One would be remiss not to consider one other matter. Muhammad prescribed the use of an odd number of stones with which to clean up. If the mall is taking the extraordinary step of installing a culturally correct loo, will stones be complimentary, or will there be a Bring-Your-Own-Stones policy? Or would considering that still be too absurd?
“Shopping centre bosses approve ‘Asian squat toilets’ following cultural awareness course,” by James Tozer for the Daily Mail, July 18 (thanks to Basil):
For centuries, the great British loo has been a matter of envy to the rest of the world.
Thanks to the efforts of pioneers like the legendary Thomas Crapper, we have long since led the world in comfort and hygiene.
Now, however, that could be about to change.
For most of us, the squat toilet is nothing more than a staple of horror stories about old-fashioned French service stations or the exploits of adventurous backpackers in far-flung parts of India.

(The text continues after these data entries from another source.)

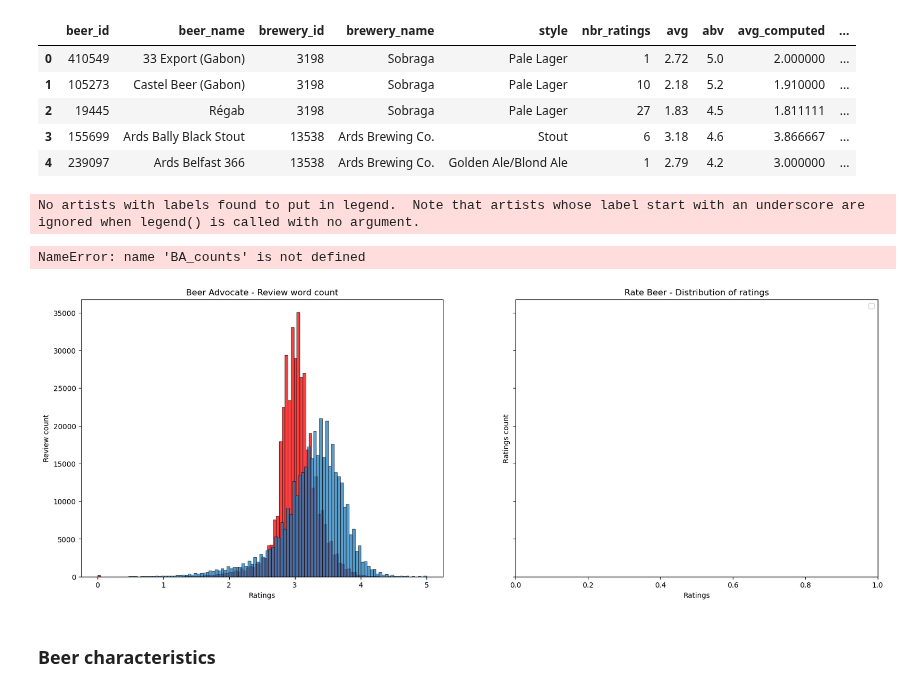
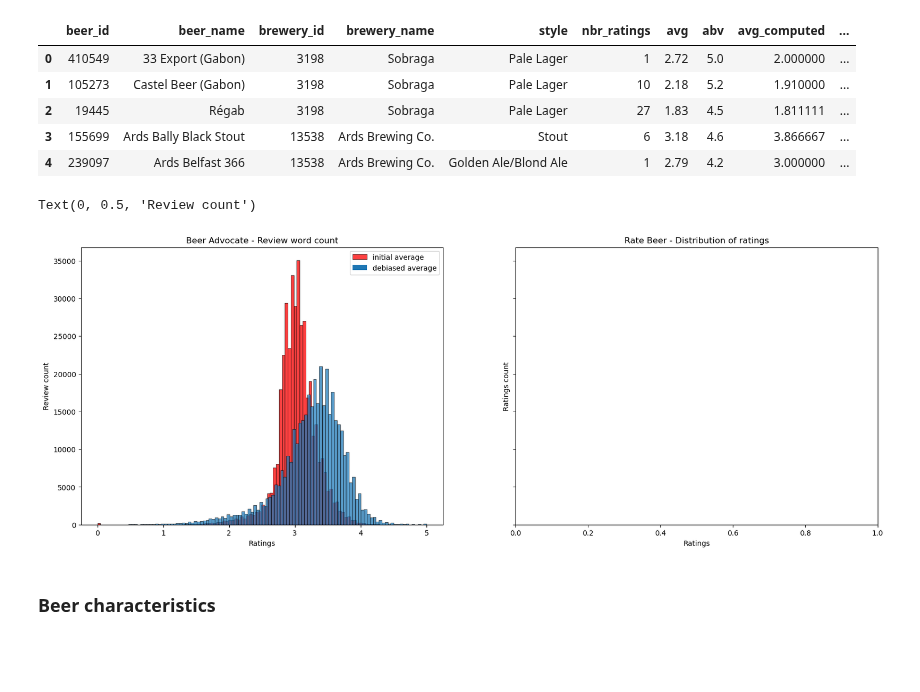
Before and after one commit to epfl-ada/ada-2022-project-hotchocolate, a Jupyter notebook: P3_Auriane_WIP.ipynb, the cells around one changed output. Saved outputs shown, nothing was run; the diff lists cells and outputs as text; code cells hidden in the pictures; blank space fills up the shorter version.

Commit message:
legends in Auriane plot

```diff
--- a/P3_Auriane_WIP.ipynb
+++ b/P3_Auriane_WIP.ipynb
@@ -938,20 +937,24 @@ df_rb_beer_wrating.head()
 # %%
 fig, axes = plt.subplots(1, 2, figsize=(20, 7),sharey=True,sharex=False)
 
 axes[1].set_title('Rate Beer - Distribution of ratings')
 axes[1].set_xlabel('Ratings')
 axes[1].set_ylabel('Ratings count')
 sns.histplot(df_rb_beer_wrating["avg"],bins=100, log_scale=(False,False),ax=axes[0],color='red',label="initial average")
 sns.histplot(df_rb_beer_wrating["debiased_avg"],bins=100, log_scale=(False,False),ax=axes[0],label="debiased average")
-
+def legend_without_duplicate_labels(ax):
+    """Erases duplicates in legend handles before plotting"""
+    handles, labels = ax.get_legend_handles_labels()
+    unique = [(h, l) for i, (h, l) in enumerate(zip(handles, labels)) if l not in labels[:i]]
+    ax.legend(*zip(*unique))
+legend_without_duplicate_labels(axes[0])
 axes[0].set_title('Beer Advocate - Review word count')
 axes[0].set_xlabel('Ratings')
 axes[0].set_ylabel('Review count')
-sns.histplot(BA_counts,bins=100, log_scale=(True,False),ax=axes[1])
+#sns.histplot(BA_counts,bins=100, log_scale=(True,False),ax=axes[1])
 # %% [output]
-No artists with labels found to put in legend.  Note that artists whose label start with an underscore are ignored when legend() is called with no argument.
+Text(0, 0.5, 'Review count')
-NameError: name 'BA_counts' is not defined
-[figure, old version]
+[figure, new version]
 # %% [markdown]
 ### Beer characteristics
 # %%
```
Also changed, not shown: parts of 7 cells of this notebook, 1 other file.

But this basic form of plumbing, also known as a Turkish toilet or Nile pan, could be coming to a shopping centre near you – and all in the name of cultural sensitivity.
From next week, shoppers in Rochdale who push open the cubicle door expecting the reassuring sight of a modern, clean lavatory could instead be faced with little more than a hole in the ground.
Bosses of the Greater Manchester town’s Exchange mall have installed two as part of an upgrade costing several thousand pounds after attending a cultural awareness course run by a local Muslim community activist.
A familiar sight in parts of the Middle East, and still sometimes seen in France and Italy, the toilets require users to squat above them, rather than sitting.
With one in ten of Rochdale’s population of Pakistani or Bangladeshi origin, centre managers say they have been told some members of the local Asian community prefer them for cultural reasons.
The town hit the headlines during this year’s General Election campaign when pensioner Gillian Duffy was dismissed by Gordon Brown as a ‘bigoted woman’ when she voiced concern about immigration.
News of the introduction of squat toilets was met by disbelief, however.
‘This strikes me as a classic case of excessive pandering to a politically correct minority,’ said Philip Davies, Conservative MP for Shipley.
‘We in Britain are rightly proud of our toilets, and the onus is on people who come to this country to appreciate them for what they are.
‘It’s absolutely ludicrous – Thomas Crapper would be turning in his grave!’
Proponents of what some campaigners call the natural posture toilet claim there are health benefits to squatting, rather than sitting.
Canterbury Prison recently installed one for foreign inmates as part of a Â£17,000 upgrade.
But they are regarded as unhygienic and backward in many parts of the world – infamously, a controversial sculpture briefly displayed at EU offices in Brussels last year lampooning member states depicted Bulgaria as a squat toilet.
Mike Bone, of the British Toilet Association, warned the washing facilities associated with squat toilets could pose a hygiene hazard.
‘We really don’t see a need for them,’ he said.
‘Space for public toilets in places like shopping centres is already at a premium, and if this is meant to cater for Muslims we would point out that the vast majority use normal toilets in their own homes.’